We designate this month of March to interpersonal relationships because they are source of maximum satisfaction and, at the same time, a cause of the graters problems mankind ever faces. Words are the most powerful told for edifying or destroying relationships. It is of no surprise that the Bible is filled with advice to make good use of the Word. Words are not everything, but they can uplift or destroy others, depending on what one might say. This applies to all relationships: in the family, at work, with Friends, with our neighbors, etc.
Raymond, a twenty-year old man, played football in his neighborhood team. During one of their games, he passed the ball to his teammate Xavier in such a way that Xavier could have easily scored a goal, but he missed the opportunity. As a response, Raymond insulted him in front of everybody. Hurt by his teammate’s offensive comments, Xavier did not play for the rest of the match. Raymond ended up feeling uneasy about his rash behavior. His uncle who was watching the game, told him at the end of the match:

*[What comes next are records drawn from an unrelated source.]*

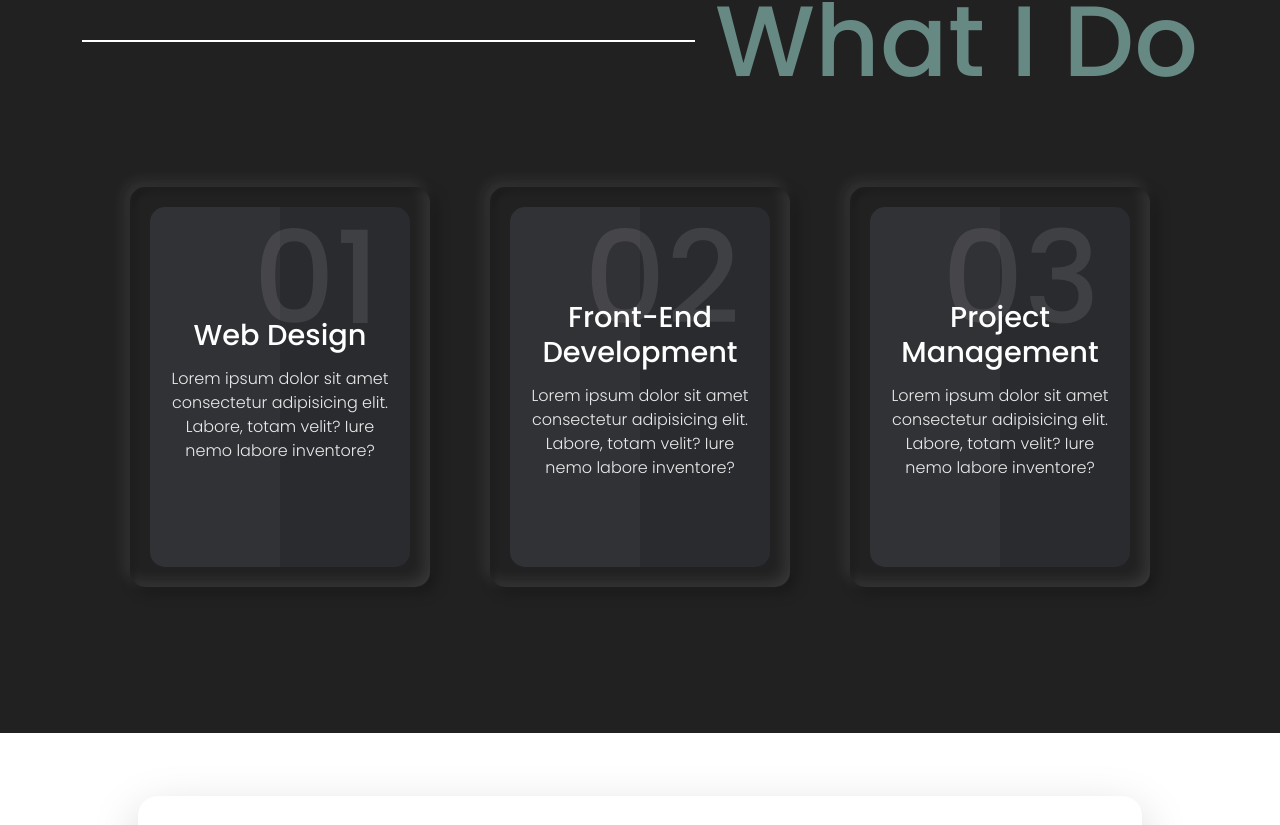
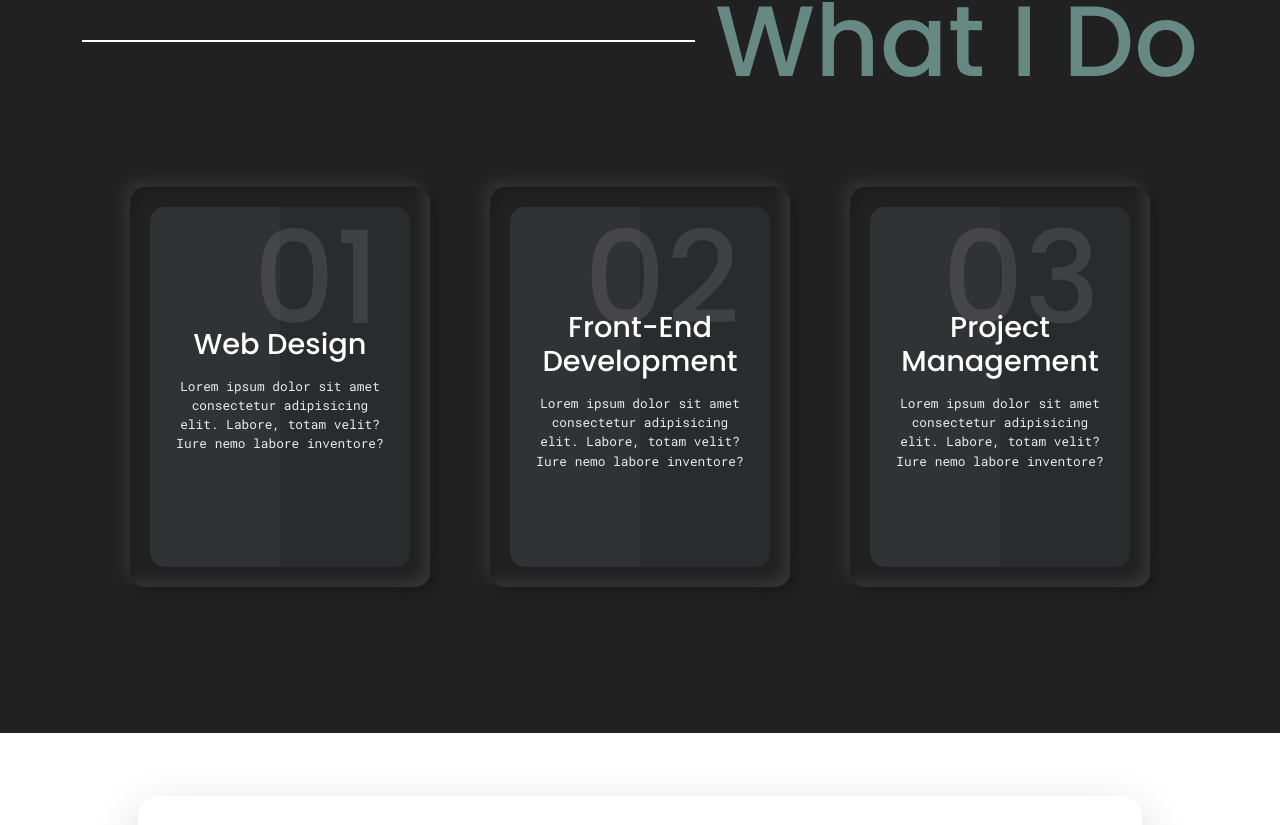
Before and after one commit to nmsarm/React-Portfolio, a React (Create React App) app: page / in a window 1280 px wide. Shown: the part 3015-3840 px from the top of the page. Built offline with nearby package versions, Linux system fonts and the light colour scheme.

Commit message:
array data mapping on aboutskills

```diff
--- a/src/components/SkillCard.js
+++ b/src/components/SkillCard.js
@@ -0,0 +1,19 @@
+
+// Card Component - Props
+const SkillCard = (props) => {
+    return (
+        <>
+            <div className="skills-card">
+                <div className="skills-box">
+                    <div className="skills-content">
+                        <h2>{props.num}</h2>
+                        <h3>{props.title}</h3>
+                        <p className="font-400">{props.txt}</p>
+                    </div>
+                </div>
+            </div>
+        </>
+    );
+}
+
+export default SkillCard
--- a/src/pages/AboutSkills.js
+++ b/src/pages/AboutSkills.js
@@ -1,7 +1,14 @@
 // Stylesheet
 import '../styles/AboutSkills.css'
+import SkillCard from '../components/SkillCard';
 
 const AboutSkills = () =>{
+
+    const SkillData = [
+        {num: "01", title:"Web Design", txt:"Lorem ipsum dolor sit amet consectetur adipisicing elit. Labore, totam velit? Iure nemo labore inventore?"},
+        {num: "02", title:"Front-End Development", txt:"Lorem ipsum dolor sit amet consectetur adipisicing elit. Labore, totam velit? Iure nemo labore inventore?"},
+        {num: "03", title:"Project Management", txt:"Lorem ipsum dolor sit amet consectetur adipisicing elit. Labore, totam velit? Iure nemo labore inventore?"}
+    ];
 
     return(
         <div className="aboutSkills-container container-fluid">
@@ -9,35 +16,14 @@ const AboutSkills = () =>{
                 <div className="aboutSkills pa-heading-line-left row py-5">
                     <h1 className="me-auto"> What I Do </h1>
                     <div className="card-container mt-5">
-                        <div className="skills-card">
-                            <div className="skills-box">
-                            <div className="skills-content">
-                                <h2>01</h2>
-                                <h3>Web Design</h3>
-                                <p>Lorem ipsum dolor sit amet consectetur adipisicing elit. Labore, totam velit? Iure nemo labore inventore?</p>
-                            </div>
-                            </div>
-                        </div>
-                        <div class="skills-card">
-                            <div class="skills-box">
-                            <div class="skills-content">
-                                <h2>02</h2>
-                                <h3>Front-End Development</h3>
-                                <p>Lorem ipsum dolor sit amet consectetur adipisicing elit. Labore, totam velit? Iure nemo labore inventore?</p>
-
-                            </div>
-                            </div>
-                        </div>
-
-                        <div class="skills-card">
-                            <div class="skills-box">
-                            <div class="skills-content">
-                                <h2>03</h2>
-                                <h3>Project Management</h3>
-                                <p>Lorem ipsum dolor sit amet consectetur adipisicing elit. Labore, totam velit? Iure nemo labore inventore?</p>
-                            </div>
-                            </div>
-                        </div>
+                        {/* Map Data from SkillData Array */}
+                        {SkillData.map((data) => (
+                            <SkillCard
+                                num= {data.num}
+                                title={data.title}
+                                txt={data.txt}
+                            />
+                        ))}
                     </div>
                 </div>
             </div>
--- a/src/styles/AboutSkills.css
+++ b/src/styles/AboutSkills.css
@@ -103,6 +103,7 @@
 	width: 50%;
 	height: 100%;
 	background: rgba(255, 255, 255, 0.03);
+
   }
 
 .card-container .skills-card .skills-box .skills-content {
@@ -128,8 +129,8 @@
   }
 
   .card-container .skills-card .skills-box .skills-content p {
-	font-size: 1rem;
-	font-weight: 300;
+	font-size: 0.8rem;
+	/* font-weight: 300; */
 	color: rgba(255, 255, 255, 0.9);
 	z-index: 1;
 	transition: 0.5s;
```
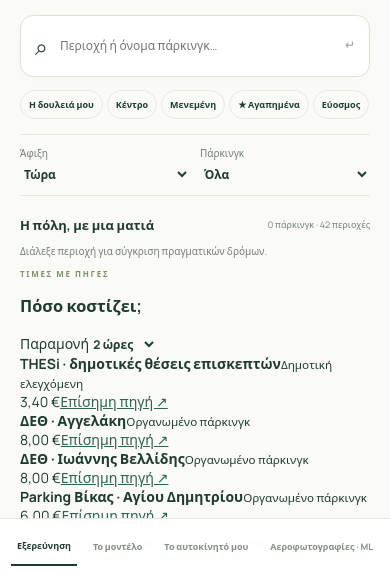
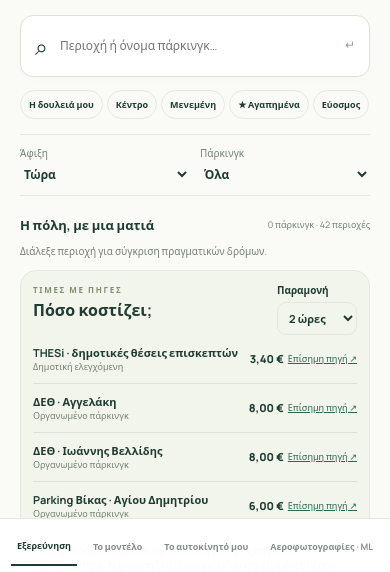
Before and after one commit to mariodinakus/araxe-thessaloniki, a website: page public/index.html in a window 390 px wide. Shown: the part 270-842 px from the top of the page. Drawn offline with nearby package versions, Linux system fonts and the light colour scheme; no server answers.

Commit message:
Load responsive parking tariff styles

```diff
--- a/public/index.html
+++ b/public/index.html
@@ -1,4 +1,4 @@
-<!doctype html><html lang="el"><head><meta charset="utf-8"><meta name="viewport" content="width=device-width,initial-scale=1,viewport-fit=cover"><meta name="theme-color" content="#172c25"><meta name="description" content="Βρες πάρκινγκ στη Θεσσαλονίκη. Ανοιχτός χάρτης, μοντέλο που μαθαίνει από αναφορές και πλοήγηση."><link rel="manifest" href="/manifest.webmanifest"><link rel="icon" href="/icon.svg" type="image/svg+xml"><title>άραξε — Parking, Θεσσαλονίκη</title><link rel="stylesheet" href="https://unpkg.com/leaflet@1.9.4/dist/leaflet.css"><link rel="preconnect" href="https://fonts.googleapis.com"><link href="https://fonts.googleapis.com/css2?family=Manrope:wght@400;500;600;700;800&display=swap" rel="stylesheet"><link rel="stylesheet" href="/style.css"><link rel="stylesheet" href="/aerial.css"><script defer src="https://unpkg.com/leaflet@1.9.4/dist/leaflet.js"></script><script type="module" src="/app.js"></script></head><body>
+<!doctype html><html lang="el"><head><meta charset="utf-8"><meta name="viewport" content="width=device-width,initial-scale=1,viewport-fit=cover"><meta name="theme-color" content="#172c25"><meta name="description" content="Βρες πάρκινγκ στη Θεσσαλονίκη. Ανοιχτός χάρτης, μοντέλο που μαθαίνει από αναφορές και πλοήγηση."><link rel="manifest" href="/manifest.webmanifest"><link rel="icon" href="/icon.svg" type="image/svg+xml"><title>άραξε — Parking, Θεσσαλονίκη</title><link rel="stylesheet" href="https://unpkg.com/leaflet@1.9.4/dist/leaflet.css"><link rel="preconnect" href="https://fonts.googleapis.com"><link href="https://fonts.googleapis.com/css2?family=Manrope:wght@400;500;600;700;800&display=swap" rel="stylesheet"><link rel="stylesheet" href="/style.css"><link rel="stylesheet" href="/aerial.css"><link rel="stylesheet" href="/pricing.css"><script defer src="https://unpkg.com/leaflet@1.9.4/dist/leaflet.js"></script><script type="module" src="/app.js"></script></head><body>
 <header><a class="brand" href="/" aria-label="Άραξε αρχική"><span class="brand-icon">P<span>↗</span></span>άραξε<span class="brand-dot">.</span></a><span class="city">ΘΕΣΣΑΛΟΝΙΚΗ <span>↗</span></span><nav><button class="nav active" data-view="explore">Εξερεύνηση</button><button class="nav" data-view="learn">Το μοντέλο</button><button class="nav" data-view="car">Το αυτοκίνητό μου</button><button class="nav" data-view="aerial">Αεροφωτογραφίες · ML</button></nav><button id="locate" class="locate">◎ <span>Κοντά μου</span></button></header>
 <main><aside id="sidebar"><div class="eyebrow">ΛΙΓΟΤΕΡΟ ΨΑΞΙΜΟ. ΠΕΡΙΣΣΟΤΕΡΗ ΠΟΛΗ.</div><h1>Πού πάμε<br>να <em>παρκάρουμε;</em></h1><p class="intro">Διάλεξε προορισμό. Δες τις επιλογές σου.<br>Και άσε την πόλη να κυλήσει.</p><label class="search">⌕ <input id="search" placeholder="Περιοχή ή όνομα πάρκινγκ…" aria-label="Αναζήτηση περιοχής ή πάρκινγκ"><kbd>↵</kbd></label><div class="chips" id="quick"><button id="workQuick">Η δουλειά μου</button><button data-zone="center">Κέντρο</button><button data-zone="menemeni">Μενεμένη</button><button id="personalOpen">★ Αγαπημένα</button><button data-zone="evosmos">Εύοσμος</button></div>
 <div class="controls"><label>Άφιξη <select id="arrival" aria-label="Ώρα άφιξης"><option value="0">Τώρα</option><option value="1">Σε 1 ώρα</option><option value="2">Σε 2 ώρες</option><option value="4">Σε 4 ώρες</option><option value="8">Σε 8 ώρες</option></select></label><label>Πάρκινγκ <select id="filter" aria-label="Φίλτρο πάρκινγκ"><option value="all">Όλα</option><option value="public">Δημόσια πρόσβαση</option><option value="free">Δωρεάν στο OSM</option><option value="accessible">Με θέσεις ΑμεΑ</option></select></label></div>
```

“What you did was not good. Xavier didn’t gain anything from your words and you lost a lot because your actions reflected badly on your character. And worst of all, your friendship is ruined until you do something to improve it.”
Raymond reacted u=in an honorable way. He asked Xavier for forgiveness and admitted his words were inappropriate, hurtful, and disrespectful. They hugged in reconciliation and their relationship became even better than before.
However, there was something that Raymond had not solved: understanding that his actions not only affected his relationship with others. It also affected his relationship with God. He felt guilty and was under the impression that he also offended his heavenly Father. Therefore, he asked God for forgiveness.
If you are at odds with someone because of your words (or for any other reason), do not let too much time to pass before you resolve this conflict: ask for forgiveness. It will be beneficial to your mental and moral health. Ask God, like the Psalmist did, for the right and appropriate words: “Let the words of my mouth and meditation of my heart be acceptable in Your sight, Oh Lord, my strength and my redeemer” (Ps. 19:14).